(Beginning of DATA EXTRACT)
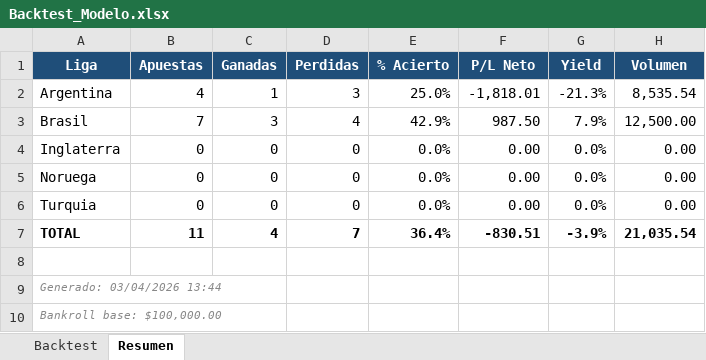
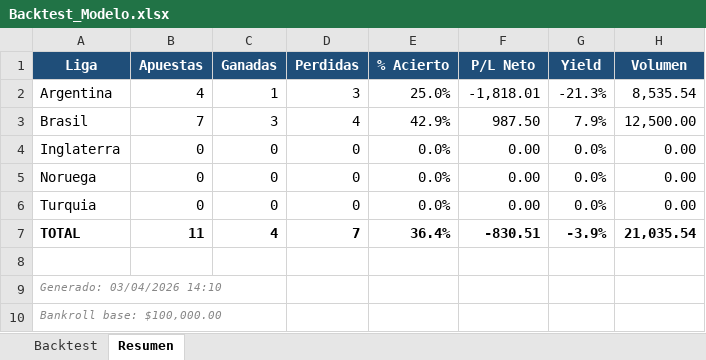
Before and after one commit to M3EMO/Proyecto_Adepor, an Excel workbook: Backtest_Modelo.xlsx, sheet Resumen, drawn as a sheet; values as stored, in another font and other column widths than the file's, no borders; the diff names each change by its address in the sheet, - before the commit and + after, or states it on an @@ line.

```diff
--- a/Backtest_Modelo.xlsx (sheet Resumen)
+++ b/Backtest_Modelo.xlsx (sheet Resumen)
-A9 (Liga): Generado: 03/04/2026 13:44
+A9 (Liga): Generado: 03/04/2026 14:10
```
Also changed, not shown: sheet Backtest, 3 other files.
(End of DATA EXTRACT)
• WHAT YOU ARE ASKED TO DO: Exact duplicates of all the entries are required, and no image may appear in them.

• PROBLEM SOLUTION:
Before and after one commit to M3EMO/Proyecto_Adepor, an Excel workbook: Backtest_Modelo.xlsx, sheet Resumen, drawn as a sheet; values as stored, in another font and other column widths than the file's, no borders; the diff names each change by its address in the sheet, - before the commit and + after, or states it on an @@ line.

```diff
--- a/Backtest_Modelo.xlsx (sheet Resumen)
+++ b/Backtest_Modelo.xlsx (sheet Resumen)
-A9 (Liga): Generado: 03/04/2026 13:44
+A9 (Liga): Generado: 03/04/2026 14:10
```
Also changed, not shown: sheet Backtest, 3 other files.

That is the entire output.